The frontier opens onto an eye. This means there will be danger
mixed with minimalism.
did not always want the obvious
but just a corner in the world, a small one with soft lighting
and a bowl of grapes.
whole thing was weak.
The way you kept saying those same few words.
After the floor is swept, the spices bottled and filed,
and the wood chips carefully gathered. Once, in passing,
you told me all dreams are site-specific installations.
The throat machines are humming and the structures
are painstakingly notated. The audience's departure
will occur in thirds.
document was stamped classified
which in my mind permitted a nap.
Once, specifically, you told me how to install
a dream into the sleep of a prospective lover. It was the dream
of the wound with nine holes.
names were unfamiliar
but they were clearly printed on a list and the list
was clearly of some importance in my life
and my life was clear in its existence
and existence was out of the context
and the context was meant to be real
but more and more, what was real
became a phobia that left me buried
and barred from entering such thresholds.
windows are covered
with wool blankets to prevent the drafts
in cracks hidden and suspected.
note ignites or
wicks, like the nature of the snowflake, will each be
voice talks on and on about position
and where the orchestra should be hung. It is important
for the notes to float for as long as each breath allows. And the
slung crookedly are the only emotion.
each spice should be emptied into a pot. It is very upsetting
The onion powder loses the effect of the onion.
Tears are important to any show.
The words are always the same. Even when
embroidered on a pillow in a fine stitch and a color
everyone can agree is quite favorable.
could not sleep
because of it, how they entered and exited, like horrible
guests who do not wipe their feet or ask permission
to touch a book in a delicately fine dust jacket.
I wear my jacket inside to avoid the dust from coming too close.
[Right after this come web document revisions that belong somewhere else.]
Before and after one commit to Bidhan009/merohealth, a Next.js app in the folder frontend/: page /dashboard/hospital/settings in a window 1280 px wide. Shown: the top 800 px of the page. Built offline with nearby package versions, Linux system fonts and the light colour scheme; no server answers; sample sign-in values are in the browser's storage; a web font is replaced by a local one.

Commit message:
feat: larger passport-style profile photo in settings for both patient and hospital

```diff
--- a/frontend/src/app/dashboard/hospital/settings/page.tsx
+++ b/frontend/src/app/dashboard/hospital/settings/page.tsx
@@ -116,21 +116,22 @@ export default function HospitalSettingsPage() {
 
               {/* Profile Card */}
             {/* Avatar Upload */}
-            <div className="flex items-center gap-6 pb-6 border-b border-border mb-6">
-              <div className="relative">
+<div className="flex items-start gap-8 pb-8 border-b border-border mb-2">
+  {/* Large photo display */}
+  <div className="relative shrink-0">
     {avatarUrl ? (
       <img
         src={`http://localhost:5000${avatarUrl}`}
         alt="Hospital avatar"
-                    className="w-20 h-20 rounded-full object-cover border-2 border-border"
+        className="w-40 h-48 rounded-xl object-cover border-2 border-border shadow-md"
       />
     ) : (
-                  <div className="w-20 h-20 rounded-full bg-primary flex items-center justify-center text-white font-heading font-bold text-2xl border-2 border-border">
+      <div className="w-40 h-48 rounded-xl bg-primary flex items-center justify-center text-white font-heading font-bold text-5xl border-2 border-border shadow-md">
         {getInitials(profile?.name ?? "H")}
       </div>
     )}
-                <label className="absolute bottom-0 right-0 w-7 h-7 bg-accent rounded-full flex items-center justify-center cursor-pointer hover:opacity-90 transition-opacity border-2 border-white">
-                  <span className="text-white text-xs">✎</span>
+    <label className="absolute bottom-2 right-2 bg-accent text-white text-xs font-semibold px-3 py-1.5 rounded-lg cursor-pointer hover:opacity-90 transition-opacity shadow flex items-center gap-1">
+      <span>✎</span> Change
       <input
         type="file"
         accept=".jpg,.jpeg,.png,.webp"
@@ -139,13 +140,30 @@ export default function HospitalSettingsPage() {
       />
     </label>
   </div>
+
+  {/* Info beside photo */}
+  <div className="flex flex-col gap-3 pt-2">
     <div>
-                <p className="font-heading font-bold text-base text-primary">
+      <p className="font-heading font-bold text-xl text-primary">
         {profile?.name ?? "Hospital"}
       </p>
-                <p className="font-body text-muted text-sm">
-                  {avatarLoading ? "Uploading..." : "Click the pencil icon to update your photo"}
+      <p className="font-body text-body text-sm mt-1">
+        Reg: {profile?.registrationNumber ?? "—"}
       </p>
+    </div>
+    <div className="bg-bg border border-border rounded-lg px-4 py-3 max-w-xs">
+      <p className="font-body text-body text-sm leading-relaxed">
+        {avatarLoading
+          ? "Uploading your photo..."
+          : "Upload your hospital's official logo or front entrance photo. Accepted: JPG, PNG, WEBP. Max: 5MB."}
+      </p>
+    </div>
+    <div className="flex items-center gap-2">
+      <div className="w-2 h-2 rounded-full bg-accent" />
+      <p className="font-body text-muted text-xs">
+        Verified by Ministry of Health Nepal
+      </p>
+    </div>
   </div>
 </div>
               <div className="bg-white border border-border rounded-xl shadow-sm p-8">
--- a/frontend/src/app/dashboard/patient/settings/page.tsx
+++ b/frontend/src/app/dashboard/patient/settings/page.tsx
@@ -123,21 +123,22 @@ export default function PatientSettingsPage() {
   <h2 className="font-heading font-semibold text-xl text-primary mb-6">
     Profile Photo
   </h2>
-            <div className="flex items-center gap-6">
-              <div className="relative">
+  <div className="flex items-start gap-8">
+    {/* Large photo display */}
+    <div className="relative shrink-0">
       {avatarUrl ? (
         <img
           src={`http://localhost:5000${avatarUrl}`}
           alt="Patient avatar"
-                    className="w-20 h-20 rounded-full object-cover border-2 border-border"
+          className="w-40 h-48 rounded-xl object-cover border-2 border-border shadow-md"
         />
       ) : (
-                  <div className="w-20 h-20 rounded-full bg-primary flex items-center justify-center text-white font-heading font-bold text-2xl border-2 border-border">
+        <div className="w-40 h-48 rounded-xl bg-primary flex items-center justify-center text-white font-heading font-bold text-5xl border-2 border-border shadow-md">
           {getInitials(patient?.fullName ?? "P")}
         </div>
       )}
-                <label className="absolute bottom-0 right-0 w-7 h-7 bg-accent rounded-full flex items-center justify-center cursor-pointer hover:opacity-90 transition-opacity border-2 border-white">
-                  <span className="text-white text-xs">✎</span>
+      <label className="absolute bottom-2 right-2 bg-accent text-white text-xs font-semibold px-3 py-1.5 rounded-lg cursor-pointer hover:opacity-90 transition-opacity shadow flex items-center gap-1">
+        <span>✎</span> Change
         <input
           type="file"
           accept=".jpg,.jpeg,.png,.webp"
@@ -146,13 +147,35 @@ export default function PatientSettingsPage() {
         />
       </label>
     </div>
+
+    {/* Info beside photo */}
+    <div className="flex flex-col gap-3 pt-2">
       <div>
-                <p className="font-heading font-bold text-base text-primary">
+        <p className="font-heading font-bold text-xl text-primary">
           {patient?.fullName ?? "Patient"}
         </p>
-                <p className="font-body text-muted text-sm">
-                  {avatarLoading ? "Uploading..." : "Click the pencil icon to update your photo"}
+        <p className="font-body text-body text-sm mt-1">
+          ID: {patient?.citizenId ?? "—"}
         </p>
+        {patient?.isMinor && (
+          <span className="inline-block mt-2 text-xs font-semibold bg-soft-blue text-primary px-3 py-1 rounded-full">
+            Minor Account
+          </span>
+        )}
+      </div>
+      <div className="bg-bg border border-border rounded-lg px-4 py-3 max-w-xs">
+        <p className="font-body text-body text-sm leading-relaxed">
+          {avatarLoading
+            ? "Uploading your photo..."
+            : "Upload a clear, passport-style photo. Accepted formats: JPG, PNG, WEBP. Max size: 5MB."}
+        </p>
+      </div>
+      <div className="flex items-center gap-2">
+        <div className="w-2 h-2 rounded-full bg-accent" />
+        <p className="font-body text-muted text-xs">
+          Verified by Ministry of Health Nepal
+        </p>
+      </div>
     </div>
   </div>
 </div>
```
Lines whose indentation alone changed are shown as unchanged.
I button all the wise holes. Please, stay your distance.
—Brett Fletcher Lauer
Originally Published in October/November
2001 issue of Boston Review